In 1986, the Vatican declared Hernández “venerable,” which means that he led an exemplary Christian life. But to achieve sanctity, teams of doctors, theologians and cardinals must approve two miracles attributed to him.
He was beatified after the church certified a miracle in the case of Yaxury Solorzano, a girl who completely recovered after being shot in the head.
Beatification is the third and penultimate step toward canonization. Hernández could become a saint if he is credited with another miracle.
Many of the people who have been beatified never went on to be declared saints, while others were canonized, often centuries later. Among the more than 10,000 saints recognized by the Roman Catholic Church, fewer than 100 were laypeople.
But in the hearts of many Venezuelans, Hernández is already a saint.
“José Gregorio was a healer, he would not have wanted us to risk going out on the street for him,” said María Delgado, a 68-year-old retiree, who on Friday bought candles to light at home before a statuette of the doctor.

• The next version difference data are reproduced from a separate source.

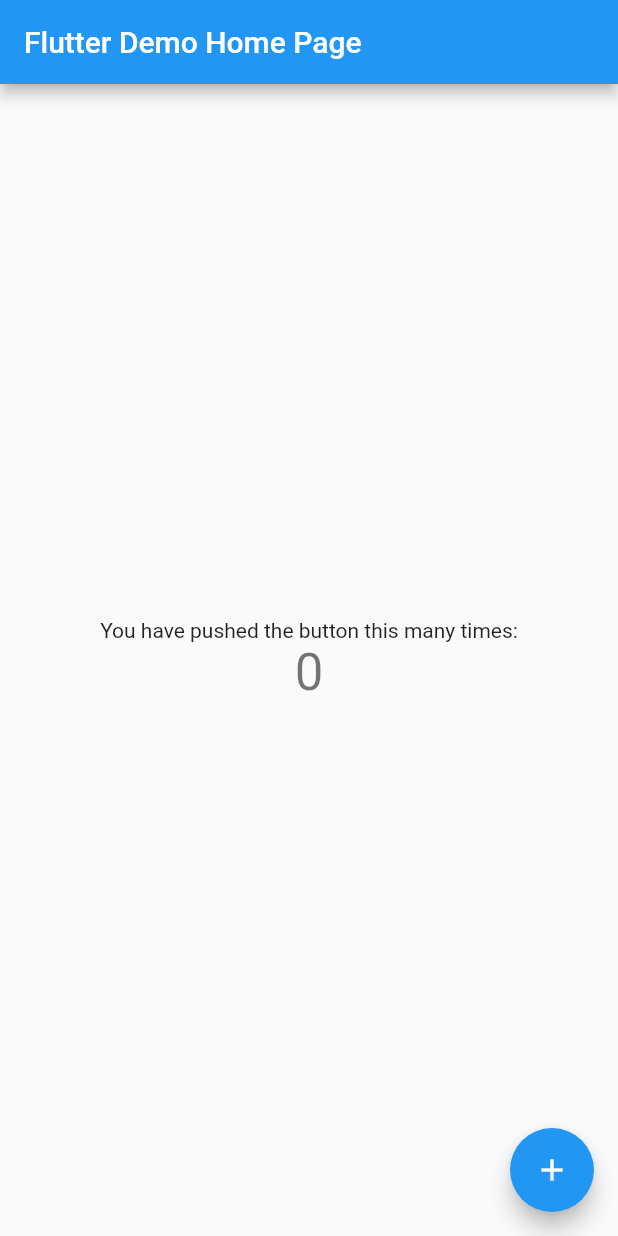
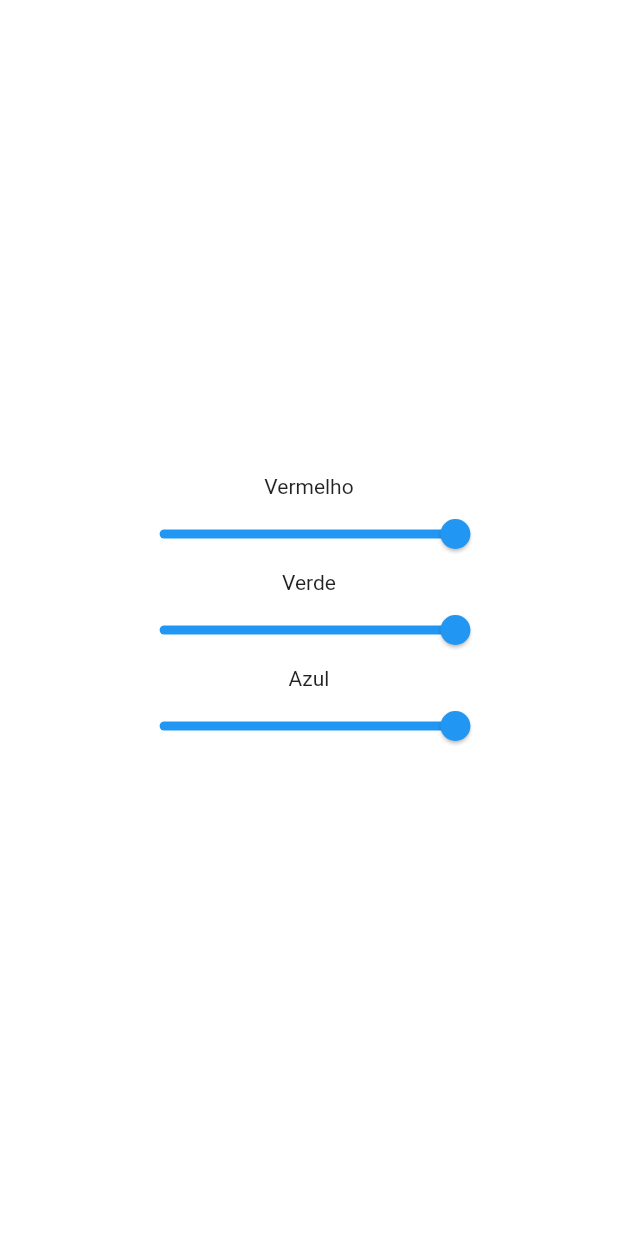
Before and after one commit to Eduaugust/Color_change, a Flutter app: the screen it shows after launch, on a phone screen of 412 x 824 dp. Run offline on Flutter 3.47's test engine with Material 2 defaults, Android fonts, the phone set to English and light mode, and no system bars.

Commit message:
Finalizando

```diff
--- a/lib/main.dart
+++ b/lib/main.dart
@@ -1,115 +1,95 @@
 import 'package:flutter/material.dart';
 
 void main() {
-  runApp(const MyApp());
+  runApp(const Start());
 }
 
-class MyApp extends StatelessWidget {
-  const MyApp({Key? key}) : super(key: key);
+class Start extends StatelessWidget {
+  const Start({Key? key}) : super(key: key);
 
-  // This widget is the root of your application.
   @override
   Widget build(BuildContext context) {
-    return MaterialApp(
-      title: 'Flutter Demo',
-      theme: ThemeData(
-        // This is the theme of your application.
-        //
-        // Try running your application with "flutter run". You'll see the
-        // application has a blue toolbar. Then, without quitting the app, try
-        // changing the primarySwatch below to Colors.green and then invoke
-        // "hot reload" (press "r" in the console where you ran "flutter run",
-        // or simply save your changes to "hot reload" in a Flutter IDE).
-        // Notice that the counter didn't reset back to zero; the application
-        // is not restarted.
-        primarySwatch: Colors.blue,
-      ),
-      home: const MyHomePage(title: 'Flutter Demo Home Page'),
+    return const MaterialApp(
+      home: ColorChange(),
     );
   }
 }
 
-class MyHomePage extends StatefulWidget {
-  const MyHomePage({Key? key, required this.title}) : super(key: key);
-
-  // This widget is the home page of your application. It is stateful, meaning
-  // that it has a State object (defined below) that contains fields that affect
-  // how it looks.
-
-  // This class is the configuration for the state. It holds the values (in this
-  // case the title) provided by the parent (in this case the App widget) and
-  // used by the build method of the State. Fields in a Widget subclass are
-  // always marked "final".
-
-  final String title;
+class ColorChange extends StatefulWidget {
+  const ColorChange({Key? key}) : super(key: key);
 
   @override
-  State<MyHomePage> createState() => _MyHomePageState();
+  State<ColorChange> createState() => _ColorChangeState();
 }
 
-class _MyHomePageState extends State<MyHomePage> {
-  int _counter = 0;
+class _ColorChangeState extends State<ColorChange> {
+  double _red = 255;
+  double _green = 255;
+  double _blue = 255;
 
-  void _incrementCounter() {
+  void _chageColor(double value, String nameColor) {
     setState(() {
-      // This call to setState tells the Flutter framework that something has
-      // changed in this State, which causes it to rerun the build method below
-      // so that the display can reflect the updated values. If we changed
-      // _counter without calling setState(), then the build method would not be
-      // called again, and so nothing would appear to happen.
-      _counter++;
+      switch (nameColor) {
+        case 'red':
+          _red = value;
+          break;
+        case 'green':
+          _green = value;
+          break;
+        case 'blue':
+          _blue = value;
+          break;
+        default:
+      }
     });
   }
 
   @override
   Widget build(BuildContext context) {
-    // This method is rerun every time setState is called, for instance as done
-    // by the _incrementCounter method above.
-    //
-    // The Flutter framework has been optimized to make rerunning build methods
-    // fast, so that you can just rebuild anything that needs updating rather
-    // than having to individually change instances of widgets.
+    final size = MediaQuery.of(context).size;
     return Scaffold(
-      appBar: AppBar(
-        // Here we take the value from the MyHomePage object that was created by
-        // the App.build method, and use it to set our appbar title.
-        title: Text(widget.title),
-      ),
+      backgroundColor:
+          Color.fromRGBO(_red.toInt(), _green.toInt(), _blue.toInt(), 1),
       body: Center(
-        // Center is a layout widget. It takes a single child and positions it
-        // in the middle of the parent.
-        child: Column(
-          // Column is also a layout widget. It takes a list of children and
-          // arranges them vertically. By default, it sizes itself to fit its
-          // children horizontally, and tries to be as tall as its parent.
-          //
-          // Invoke "debug painting" (press "p" in the console, choose the
-          // "Toggle Debug Paint" action from the Flutter Inspector in Android
-          // Studio, or the "Toggle Debug Paint" command in Visual Studio Code)
-          // to see the wireframe for each widget.
-          //
-          // Column has various properties to control how it sizes itself and
-          // how it positions its children. Here we use mainAxisAlignment to
-          // center the children vertically; the main axis here is the vertical
-          // axis because Columns are vertical (the cross axis would be
-          // horizontal).
-          mainAxisAlignment: MainAxisAlignment.center,
-          children: <Widget>[
-            const Text(
-              'You have pushed the button this many times:',
-            ),
-            Text(
-              '$_counter',
-              style: Theme.of(context).textTheme.headline4,
-            ),
-          ],
+        child: SizedBox(
+          width: size.width * 0.6,
+          child: Column(
+            mainAxisAlignment: MainAxisAlignment.center,
+            children: [
+              const Text('Vermelho'),
+              Slider(
+                min: 0,
+                max: 255,
+                value: _red,
+                onChanged: (double value) {
+                  _chageColor(value, 'red');
+                },
+                divisions: 250,
+              ),
+              const Text('Verde'),
+              Slider(
+                min: 0,
+                max: 255,
+                value: _green,
+                onChanged: (double value) {
+                  _chageColor(value, 'green');
+                },
+                divisions: 250,
+              ),
+              const Text('Azul'),
+              Slider(
+                min: 0,
+                max: 255,
+                value: _blue,
+                onChanged: (double value) {
+                  _chageColor(value, 'blue');
+                },
+                divisions: 250,
+              ),
+            ],
+          ),
         ),
       ),
-      floatingActionButton: FloatingActionButton(
-        onPressed: _incrementCounter,
-        tooltip: 'Increment',
-        child: const Icon(Icons.add),
-      ), // This trailing comma makes auto-formatting nicer for build methods.
     );
   }
 }
```
Also changed, not shown: 1 other file.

Pope Francis signed the decree for the beatification in June. In a video message Thursday, he noted that the beatification will take place at a challenging time for Venezuelans, saying, “I am aware that these prolonged hardships and anguish have been aggravated by the terrible pandemic of COVID-19 that affects us all.”
“I have very present today so many dead, so many infected by the coronavirus who have paid with their lives. … I also have in mind all those who have left the country in search of better living conditions, and also those who are deprived of freedom and those who lack what is most necessary.”
The Friday celebration was to be led by the Vatican Secretary of State, Cardinal Pietro Parolin, but his trip was canceled largely due to the COVID-19 pandemic, the Vatican said this week.